#### [Exercise prompt]
Output each entry verbatim and exclude every picture from it.

Exercise data: Begin

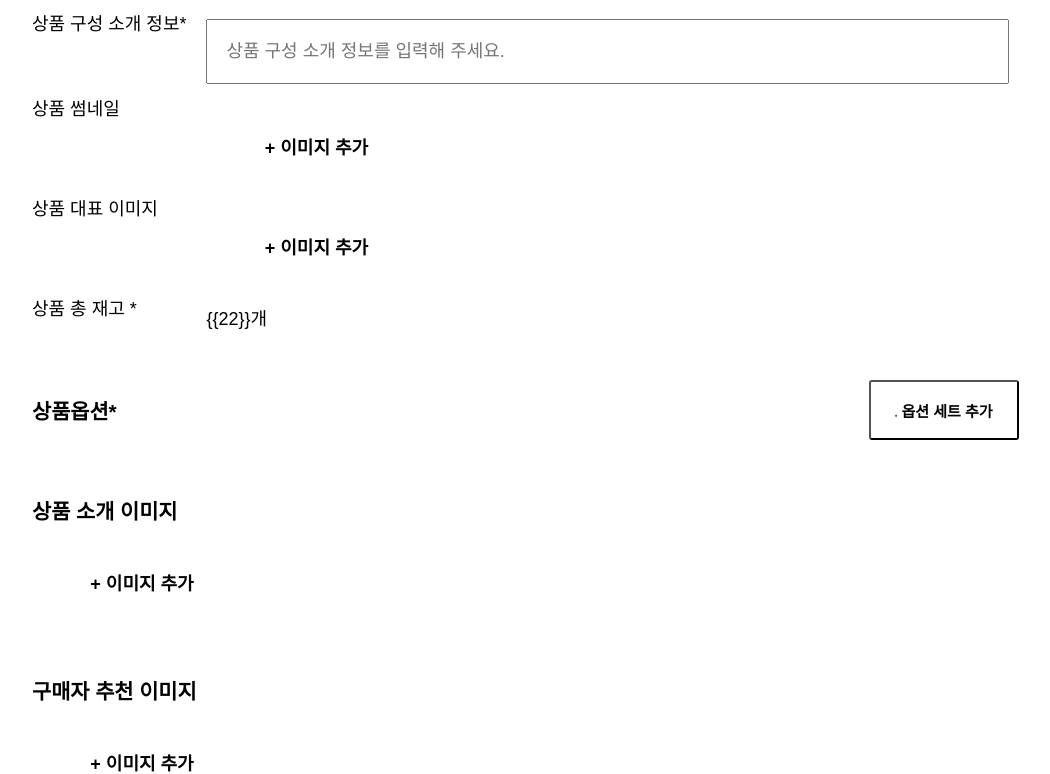
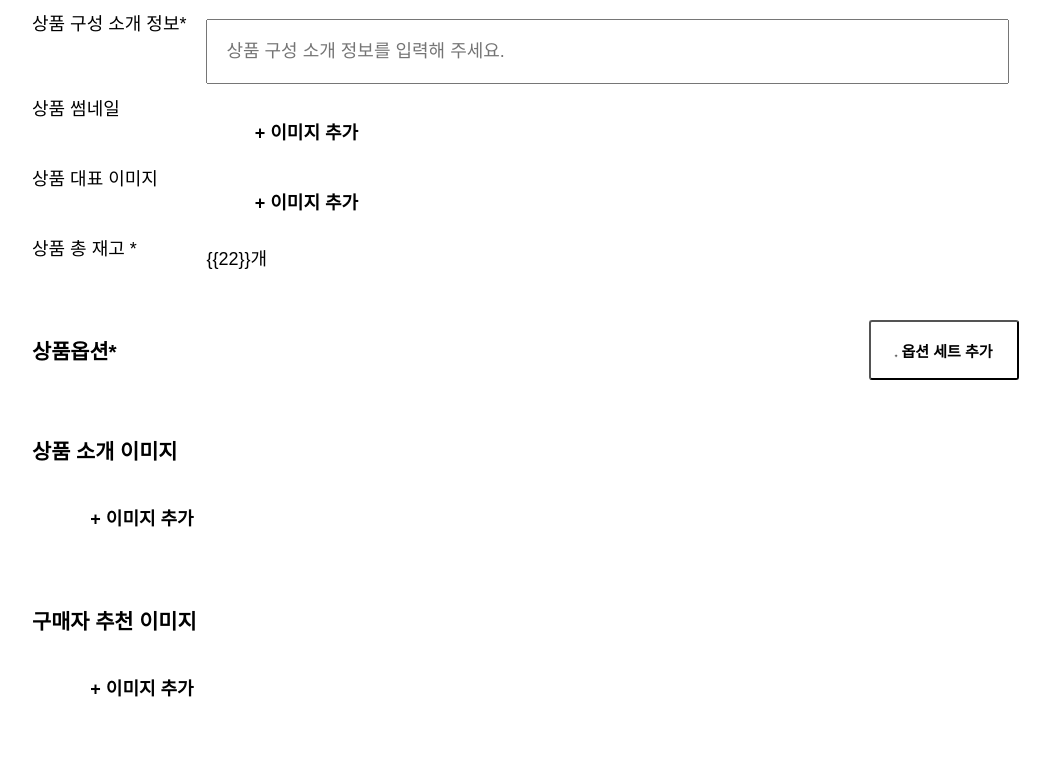
Before and after one commit to wantedPreOnboarding/19_02nd_slr_admin, a React (Create React App) app: page / in a window 1280 px wide. Shown: the part 1910-2684 px from the top of the page, without its empty margins (8-1058 px from the left). Built offline with nearby package versions, Linux system fonts and the light colour scheme.

Commit message:
Add - TableRow center prop으로 세로 중앙 정렬 및 일부 디자인 수정

```diff
--- a/src/Components/BuyerRecommendImg/BuyerRecommendImg.jsx
+++ b/src/Components/BuyerRecommendImg/BuyerRecommendImg.jsx
@@ -1,5 +1,5 @@
 import React from 'react';
-import { ImageUpload, Table, TableHeader } from 'Components';
+import { ImageUpload, Table, TableHeader, TableRow } from 'Components';
 
 const BuyerRecommendImg = () => {
   return (
@@ -7,7 +7,9 @@ const BuyerRecommendImg = () => {
       <TableHeader>
         <span>구매자 추천 이미지</span>
       </TableHeader>
-      <ImageUpload id="buyerFile" />
+      <TableRow pdLevel={5} center>
+        <ImageUpload id="buyerFile" />
+      </TableRow>
     </Table>
   );
 };
--- a/src/Components/ImageUpload/ImageUpload.jsx
+++ b/src/Components/ImageUpload/ImageUpload.jsx
@@ -1,6 +1,6 @@
 import React, { useState } from 'react';
-import { TableRow } from 'Components';
-import styles from './ImageUpload.module.css';
+import styles from './ImageUpload.module.scss';
+import { classNames } from 'utils';
 
 const ImageUpload = ({ id }) => {
   const [imageList, setImageList] = useState([]);
@@ -18,9 +18,17 @@ const ImageUpload = ({ id }) => {
   };
 
   return (
-    <TableRow className={styles.tableFileRow}>
-      <label htmlFor={id}> + 이미지 추가</label>
-      <input type="file" id={id} accept="image/*" onChange={handleFileUpload} />
+    <>
+      <label className={styles.tableImglabel} htmlFor={id}>
+        + 이미지 추가
+      </label>
+      <input
+        className={styles.tableImgInput}
+        type="file"
+        id={id}
+        accept="image/*"
+        onChange={handleFileUpload}
+      />
       <div>
         {imageList.map(item => (
           <div className={styles.tabelFileCol} key={item.id}>
@@ -30,12 +38,12 @@ const ImageUpload = ({ id }) => {
               className={styles.deleteBtn}
               onClick={() => hadleDeleImg(item.id)}
             >
-              <i className="fas fa-times" />
+              <i className={classNames('fas', 'fa-times', styles.icon)} />
             </button>
           </div>
         ))}
       </div>
-    </TableRow>
+    </>
   );
 };
 
--- a/src/Components/ImageUpload/ImageUpload.module.css
+++ b/src/Components/ImageUpload/ImageUpload.module.scss
@@ -1,11 +1,6 @@
 @value sirDPurple, sirTableBorderColor from 'styles/theme.css';
 
-.tableFileRow {
-  display: flex;
-  padding: 15px 10px;
-}
-
-.tableFileRow label {
+.tableImglabel {
   display: flex;
   align-items: center;
   justify-content: center;
@@ -19,7 +14,7 @@
   cursor: pointer;
 }
 
-.tableFileRow input[type='file'] {
+.tableImgInput[type='file'] {
   position: absolute;
   width: 1px;
   height: 1px;
@@ -31,6 +26,18 @@
 .tabelFileCol {
   display: flex;
   padding-left: 20px;
+  align-items: center;
+  justify-content: space-between;
+  > span {
+    max-width: 250px;
+    white-space: nowrap;
+    overflow: hidden;
+    text-overflow: ellipsis;
+  }
+}
+
+.tabelFileCol:not(:last-child) {
+  padding-bottom: 10px;
 }
 
 .deleteBtn {
@@ -41,4 +48,12 @@
   border-radius: 20px;
   outline: 0;
   background: none;
+  position: relative;
 }
+
+.icon {
+  position: absolute;
+  top: 50%;
+  left: 50%;
+  transform: translate3d(-45%, -50%, 0);
+}
--- a/src/Components/ProductIntroImg/ProductIntroImg.jsx
+++ b/src/Components/ProductIntroImg/ProductIntroImg.jsx
@@ -1,5 +1,5 @@
 import React from 'react';
-import { ImageUpload, Table, TableHeader } from 'Components';
+import { ImageUpload, Table, TableHeader, TableRow } from 'Components';
 
 const ProductIntroImg = () => {
   return (
@@ -7,7 +7,9 @@ const ProductIntroImg = () => {
       <TableHeader>
         <span>상품 소개 이미지</span>
       </TableHeader>
-      <ImageUpload id="productFile" />
+      <TableRow pdLevel={5} center>
+        <ImageUpload id="productFile" />
+      </TableRow>
     </Table>
   );
 };
--- a/src/Components/Table/TableRow.jsx
+++ b/src/Components/Table/TableRow.jsx
@@ -4,7 +4,7 @@ import { Grid } from 'Components';
 import styles from './TableRow.module.scss';
 import commonStyles from 'styles/index.module.scss';
 
-const TableRow = ({ className, label, children, pdLevel }) => {
+const TableRow = ({ className, label, children, pdLevel, center }) => {
   return (
     <>
       {label && (
@@ -18,6 +18,7 @@ const TableRow = ({ className, label, children, pdLevel }) => {
           'tableItem',
           styles.tableValue,
           className,
+          center && styles.center,
           (pdLevel || pdLevel === 0) && commonStyles[paddingClassNameGenerator(pdLevel)]
         )}
         size={label ? 10 : 12}
--- a/src/Components/Table/TableRow.module.scss
+++ b/src/Components/Table/TableRow.module.scss
@@ -1,4 +1,9 @@
 @value sirLGray, sirTableBorderColor, sirTablePd, m from 'styles/theme.css';
+
+.center {
+  display: flex;
+  align-items: center;
+}
 
 :global(.tableItem).tableLabel {
   padding: sirTablePd;
```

Exercise data: End

#### [Solved problem]
Before and after one commit to wantedPreOnboarding/19_02nd_slr_admin, a React (Create React App) app: page / in a window 1280 px wide. Shown: the part 1910-2684 px from the top of the page, without its empty margins (8-1058 px from the left). Built offline with nearby package versions, Linux system fonts and the light colour scheme.

Commit message:
Add - TableRow center prop으로 세로 중앙 정렬 및 일부 디자인 수정

```diff
--- a/src/Components/BuyerRecommendImg/BuyerRecommendImg.jsx
+++ b/src/Components/BuyerRecommendImg/BuyerRecommendImg.jsx
@@ -1,5 +1,5 @@
 import React from 'react';
-import { ImageUpload, Table, TableHeader } from 'Components';
+import { ImageUpload, Table, TableHeader, TableRow } from 'Components';
 
 const BuyerRecommendImg = () => {
   return (
@@ -7,7 +7,9 @@ const BuyerRecommendImg = () => {
       <TableHeader>
         <span>구매자 추천 이미지</span>
       </TableHeader>
-      <ImageUpload id="buyerFile" />
+      <TableRow pdLevel={5} center>
+        <ImageUpload id="buyerFile" />
+      </TableRow>
     </Table>
   );
 };
--- a/src/Components/ImageUpload/ImageUpload.jsx
+++ b/src/Components/ImageUpload/ImageUpload.jsx
@@ -1,6 +1,6 @@
 import React, { useState } from 'react';
-import { TableRow } from 'Components';
-import styles from './ImageUpload.module.css';
+import styles from './ImageUpload.module.scss';
+import { classNames } from 'utils';
 
 const ImageUpload = ({ id }) => {
   const [imageList, setImageList] = useState([]);
@@ -18,9 +18,17 @@ const ImageUpload = ({ id }) => {
   };
 
   return (
-    <TableRow className={styles.tableFileRow}>
-      <label htmlFor={id}> + 이미지 추가</label>
-      <input type="file" id={id} accept="image/*" onChange={handleFileUpload} />
+    <>
+      <label className={styles.tableImglabel} htmlFor={id}>
+        + 이미지 추가
+      </label>
+      <input
+        className={styles.tableImgInput}
+        type="file"
+        id={id}
+        accept="image/*"
+        onChange={handleFileUpload}
+      />
       <div>
         {imageList.map(item => (
           <div className={styles.tabelFileCol} key={item.id}>
@@ -30,12 +38,12 @@ const ImageUpload = ({ id }) => {
               className={styles.deleteBtn}
               onClick={() => hadleDeleImg(item.id)}
             >
-              <i className="fas fa-times" />
+              <i className={classNames('fas', 'fa-times', styles.icon)} />
             </button>
           </div>
         ))}
       </div>
-    </TableRow>
+    </>
   );
 };
 
--- a/src/Components/ImageUpload/ImageUpload.module.css
+++ b/src/Components/ImageUpload/ImageUpload.module.scss
@@ -1,11 +1,6 @@
 @value sirDPurple, sirTableBorderColor from 'styles/theme.css';
 
-.tableFileRow {
-  display: flex;
-  padding: 15px 10px;
-}
-
-.tableFileRow label {
+.tableImglabel {
   display: flex;
   align-items: center;
   justify-content: center;
@@ -19,7 +14,7 @@
   cursor: pointer;
 }
 
-.tableFileRow input[type='file'] {
+.tableImgInput[type='file'] {
   position: absolute;
   width: 1px;
   height: 1px;
@@ -31,6 +26,18 @@
 .tabelFileCol {
   display: flex;
   padding-left: 20px;
+  align-items: center;
+  justify-content: space-between;
+  > span {
+    max-width: 250px;
+    white-space: nowrap;
+    overflow: hidden;
+    text-overflow: ellipsis;
+  }
+}
+
+.tabelFileCol:not(:last-child) {
+  padding-bottom: 10px;
 }
 
 .deleteBtn {
@@ -41,4 +48,12 @@
   border-radius: 20px;
   outline: 0;
   background: none;
+  position: relative;
 }
+
+.icon {
+  position: absolute;
+  top: 50%;
+  left: 50%;
+  transform: translate3d(-45%, -50%, 0);
+}
--- a/src/Components/ProductIntroImg/ProductIntroImg.jsx
+++ b/src/Components/ProductIntroImg/ProductIntroImg.jsx
@@ -1,5 +1,5 @@
 import React from 'react';
-import { ImageUpload, Table, TableHeader } from 'Components';
+import { ImageUpload, Table, TableHeader, TableRow } from 'Components';
 
 const ProductIntroImg = () => {
   return (
@@ -7,7 +7,9 @@ const ProductIntroImg = () => {
       <TableHeader>
         <span>상품 소개 이미지</span>
       </TableHeader>
-      <ImageUpload id="productFile" />
+      <TableRow pdLevel={5} center>
+        <ImageUpload id="productFile" />
+      </TableRow>
     </Table>
   );
 };
--- a/src/Components/Table/TableRow.jsx
+++ b/src/Components/Table/TableRow.jsx
@@ -4,7 +4,7 @@ import { Grid } from 'Components';
 import styles from './TableRow.module.scss';
 import commonStyles from 'styles/index.module.scss';
 
-const TableRow = ({ className, label, children, pdLevel }) => {
+const TableRow = ({ className, label, children, pdLevel, center }) => {
   return (
     <>
       {label && (
@@ -18,6 +18,7 @@ const TableRow = ({ className, label, children, pdLevel }) => {
           'tableItem',
           styles.tableValue,
           className,
+          center && styles.center,
           (pdLevel || pdLevel === 0) && commonStyles[paddingClassNameGenerator(pdLevel)]
         )}
         size={label ? 10 : 12}
--- a/src/Components/Table/TableRow.module.scss
+++ b/src/Components/Table/TableRow.module.scss
@@ -1,4 +1,9 @@
 @value sirLGray, sirTableBorderColor, sirTablePd, m from 'styles/theme.css';
+
+.center {
+  display: flex;
+  align-items: center;
+}
 
 :global(.tableItem).tableLabel {
   padding: sirTablePd;
```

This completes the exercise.